New Orleans History: Our Lady of Prompt Succor

Photo Couertesy of AnneDale.com

In a city of monuments like New Orleans, you’ve got to be something special to have the designation of “national” placed before your name.  Such is the case of the “National Shrine of Our Lady of Prompt Succor.”

What makes this shrine, located on the uptown campus of Ursuline Academy on State Street, so special is that a Mass has been celebrated each January 8 (viewed by Catholics as the feast day of Our Lady of Prompt Succor) for the past 197 years by the Archbishop of New Orleans. The yearly mass is the fulfillment of a promise made by the Ursuline nuns as General Andrew Jackson and a small army of 1,000 men, supplemented by a ragtag band of about 3,000 pirates led by the infamous Jean Lafitte, along with various and sundry other citizens of New Orleans, took on 8,000 crack British troops in the swamps of Chalmette.

Jackson’s commandos engaged in what was called the “key battle of the War of 1812.” Never mind that the Treaty of Ghent, supposedly ending hostilities, was signed two weeks earlier. Word was slow in getting to General Jackson and his lieutenants in the field.

Still, by all odds, Jackson and his men didn’t stand a chance against the polished, hardened British troops who were led by General Edward Packenham, one of Britain’s top military commanders. The British marched smartly through the swamps in their bright red uniforms head for what they figured would be a ‘quick dust up’ before moving into the city of New Orleans.

In the face of those seemingly insurmountable odds, the Ursuline sisters began a night of prayer at their convent in the French Quarter asking “Our Lady of Prompt Succor” for General Jackson and his men. The full night of prayer ended with Mass at sunrise and a promise made to celebrate the Feast of Our Lady or Prompt Succor each year in Thanksgiving.

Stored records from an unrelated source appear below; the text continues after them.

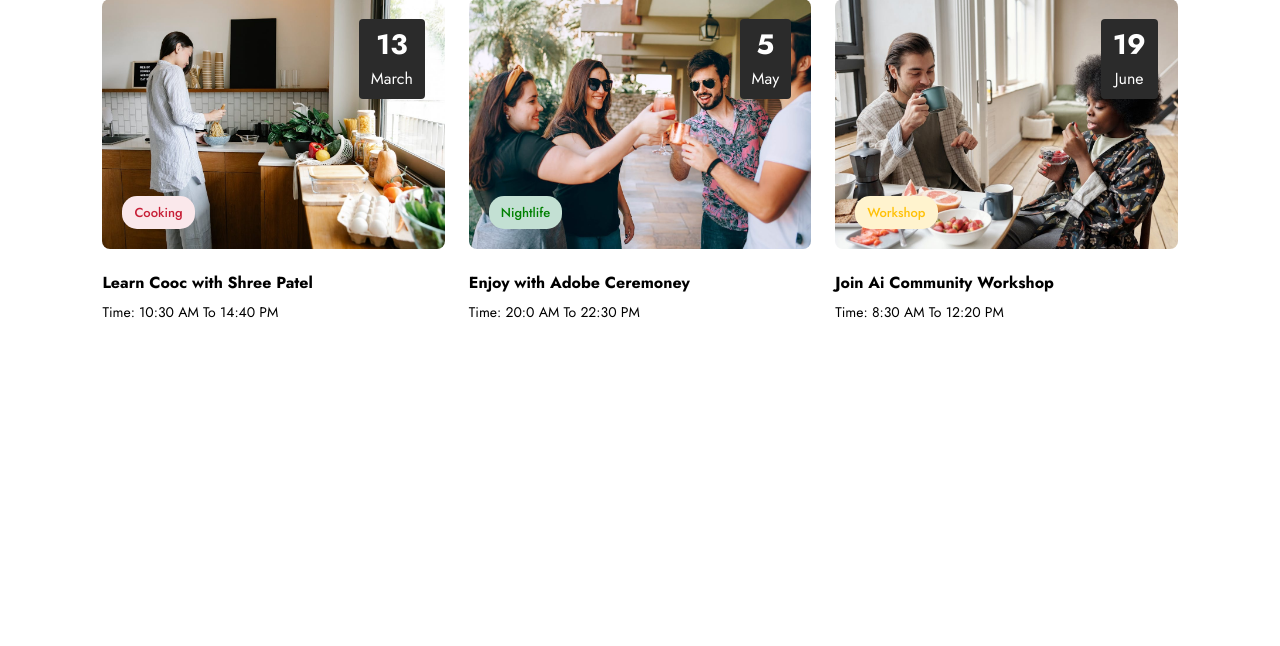
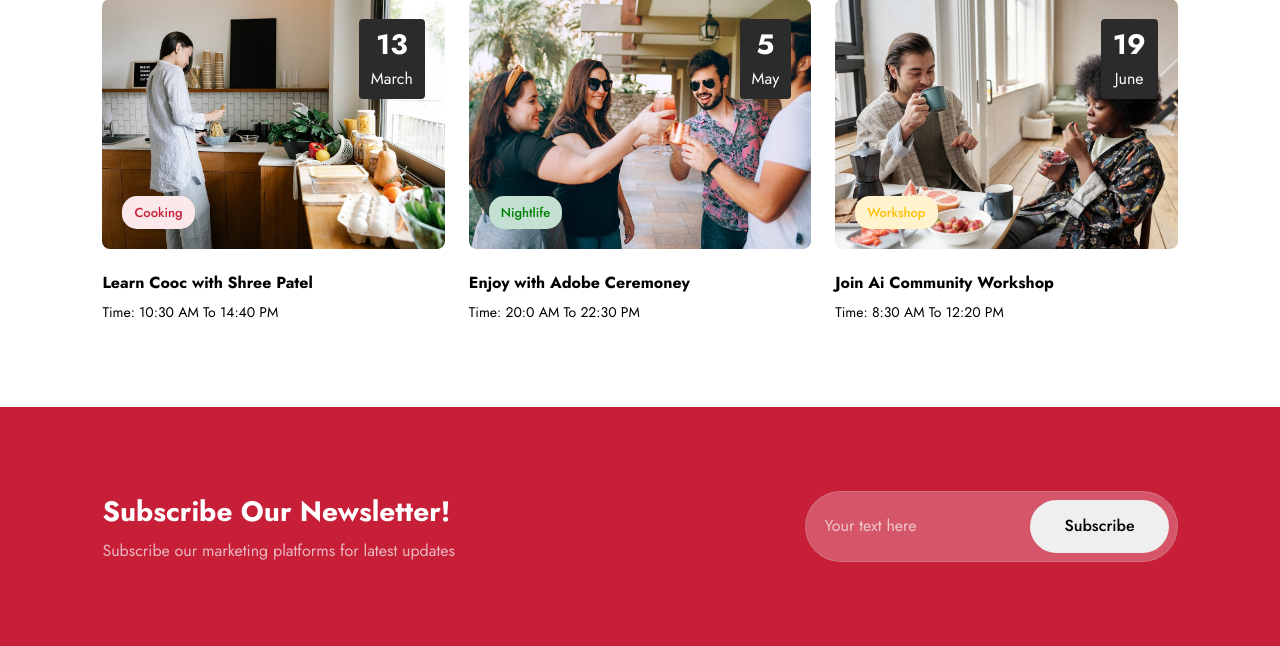
Before and after one commit to jamal-web-dev/Directory-Website-Project, a PHP site: page / in a window 1280 px wide. Shown: the part 5340-5986 px from the top of the page. Before the commit the page ends 5658 px from the top, so only its background shows below. Run offline with PHP 8.4, Linux system fonts and the light colour scheme.

Commit message:
Completing all Home page except footer

```diff
--- a/index.html
+++ b/index.html
@@ -773,5 +773,20 @@
             </article>
         </div>
     </section>
+
+    <section class="subscription-section">
+        <div class="container">
+            <div class="box-one">
+                <h3>Subscribe Our Newsletter!</h3>
+                <p>Subscribe our marketing platforms for latest updates</p>
+            </div>
+            <div class="box-two">
+                <div class="input-box">
+                    <input type="text" placeholder="Your text here">
+                    <button>Subscribe</button>
+                </div>
+            </div>
+        </div>
+    </section>
 </body>
 </html>
--- a/styles/general.css
+++ b/styles/general.css
@@ -125,3 +125,8 @@ header button:hover{
         color: black
     }
 }
+
+footer{
+    background-color: var(--dark-200);
+
+}
--- a/styles/index.css
+++ b/styles/index.css
@@ -753,3 +753,48 @@ article .event-img-box{
 .event-text-content span{
     font-size: 14px;
 }
+
+/* ==========SUBSCRIPTION SECTION ================ */
+.subscription-section{
+    background-color: var(--red);
+}
+.subscription-section .container{
+    display: flex;
+    justify-content: space-between;
+    align-items: center;
+    color: white;
+}
+.subscription-section h3{
+    color: white;
+}
+.subscription-section p{
+    color: var(--gray-cl)
+}
+.subscription-section .input-box{
+    background-color: rgba(255, 255, 255, 0.247);
+    padding: 8px;
+    border-radius: 40px;
+    display: flex;
+    border: 1px solid rgba(202, 202, 202, 0.235);
+}
+.input-box input{
+    background-color: transparent;
+    border: none;
+    padding: 12px 10px;
+    flex: 2;
+    font-size: 16px;
+    outline: none;
+    color: var(--gray-cl);
+}
+.input-box input::placeholder{
+    font-size: 16px;
+    color: var(--gray-cl)
+
+}
+.input-box button{
+    padding: 12px 34px;
+    border-radius: 30px;
+    border: none;
+    font-size: 16px;
+    font-weight: 500;
+}
```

During Mass, a runner came from the battlefields at Chalmette and burst into the ceremony to thank the sisters for their prayers and to announce that General Jackson’s forces had thoroughly vanquished the British and New Orleans had been saved.

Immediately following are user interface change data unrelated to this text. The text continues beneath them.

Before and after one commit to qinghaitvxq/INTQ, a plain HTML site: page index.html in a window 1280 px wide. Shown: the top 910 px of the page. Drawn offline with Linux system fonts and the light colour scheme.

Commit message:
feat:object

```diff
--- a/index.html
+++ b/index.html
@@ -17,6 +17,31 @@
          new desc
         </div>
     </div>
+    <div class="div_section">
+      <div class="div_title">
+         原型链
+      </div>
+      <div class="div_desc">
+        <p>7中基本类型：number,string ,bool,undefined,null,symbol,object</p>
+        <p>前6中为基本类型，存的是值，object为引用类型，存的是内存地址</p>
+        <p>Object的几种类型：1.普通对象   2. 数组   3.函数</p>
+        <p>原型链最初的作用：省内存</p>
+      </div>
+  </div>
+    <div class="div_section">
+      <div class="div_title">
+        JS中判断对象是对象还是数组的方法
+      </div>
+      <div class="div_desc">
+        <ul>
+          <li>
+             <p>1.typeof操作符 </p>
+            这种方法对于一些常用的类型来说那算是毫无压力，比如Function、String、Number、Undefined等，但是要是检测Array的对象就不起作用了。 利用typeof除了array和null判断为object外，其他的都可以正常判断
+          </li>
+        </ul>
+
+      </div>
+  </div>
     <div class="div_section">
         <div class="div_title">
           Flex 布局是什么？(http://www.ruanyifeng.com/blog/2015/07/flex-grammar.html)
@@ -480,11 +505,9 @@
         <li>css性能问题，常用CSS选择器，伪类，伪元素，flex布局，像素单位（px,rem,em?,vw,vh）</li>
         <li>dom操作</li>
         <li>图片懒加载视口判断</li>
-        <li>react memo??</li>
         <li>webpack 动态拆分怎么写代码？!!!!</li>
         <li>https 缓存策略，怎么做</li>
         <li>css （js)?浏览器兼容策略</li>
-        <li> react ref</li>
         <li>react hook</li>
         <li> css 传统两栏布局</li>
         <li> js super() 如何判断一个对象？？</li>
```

Jackson, of course, became President of the United States. After he left office, “Old Hickory,” as Jackson was known because of his toughness, visited the quiet convent of the Ursuline sisters to thank them in person for their prayers for what he called a “miracle victory” on the Chalmette battlefield.

“As a native of New Orleans, this story, this miracle, is especially poignant to me,” says Sister Carla Dolce, O.S.U. Prioress of the Ursuline Sisters of New Orleans. “I can’t begin to count the number of people who have sent petitions to Our Lady of Prompt Succor over the years asking for her intercession in sickness and in financial and family matters.  The stories are heartbreaking, but the faith they show is heartwarming. It all goes back to that battle so long ago, and to General Jackson and his brave determined men. The enemy put its faith in weapons. General Jackson and those men under his command put their faith in God and in His mother.”

The shrine where so many thousands of men, women and children come from all over the world each year to place petitions and to pray will be the site of a major celebration in 2015 – The Bicentennial of the Battle of New Orleans.

“It will be a great celebration, but there must be major renovations first,” Sister Carla says. “The ravages of time and our sub-tropical climate, not to mention so many storms and hurricanes, have left a great deal of damage over these many years. We must first replace the roof and do so many repairs to the interior to make the shrine ready for the bicentennial and beyond. When 2015 is over, the faithful will still come to petition Our Lady of Prompt Succor. If we don’t make these repairs now, the damage that is already there will only get worse. We can’t let that happen. This shrine represents more than just memories of a battle fought. This shrine is a national treasure. A landmark of faith of the people of New Orleans. So many, many troubled and hurting  people come to the Shrine of Our Lady of Prompt Succor filled with faith. They leave with hope. ”

Sister Carla says the cost of restoring the shrine will run about $2 million and that a campaign to raise funds has already begun.

Donations and petitions may be sent to:

National Shrine of Our Lady of Prompt Succor
Preserving our heritage! Promising our future!
2734 Nashville Ave.
New Orleans, La. 70115

Tours of the Shrine at 2701 State St. (just off of S. Claiborne Avenue) may be arranged by calling  (504) 975-9627. Mass is celebrated each weekday at 5 p.m. Saturday Mass is at 11:30 a.m. and Sunday Mass is at 9:30 a.m.

Information about annuities, wills and long-term support for the restoration and maintenance of the National Shrine of Our Lady of Prompt Succor may be obtained without obligation by contacting Peter Quirk, executive director of the Catholic Foundation of the Archdiocese of New Orleans at:

1000 Howard Ave.
Suite 700
New Orleans, La. 70113

or by calling (504)-596-3063.  E-mail inquiries may be made at pquirk@archdiocese-no.org.

For more information on the historic National Shrine of Our Lady of Prompt Succor, please contact the shrine website.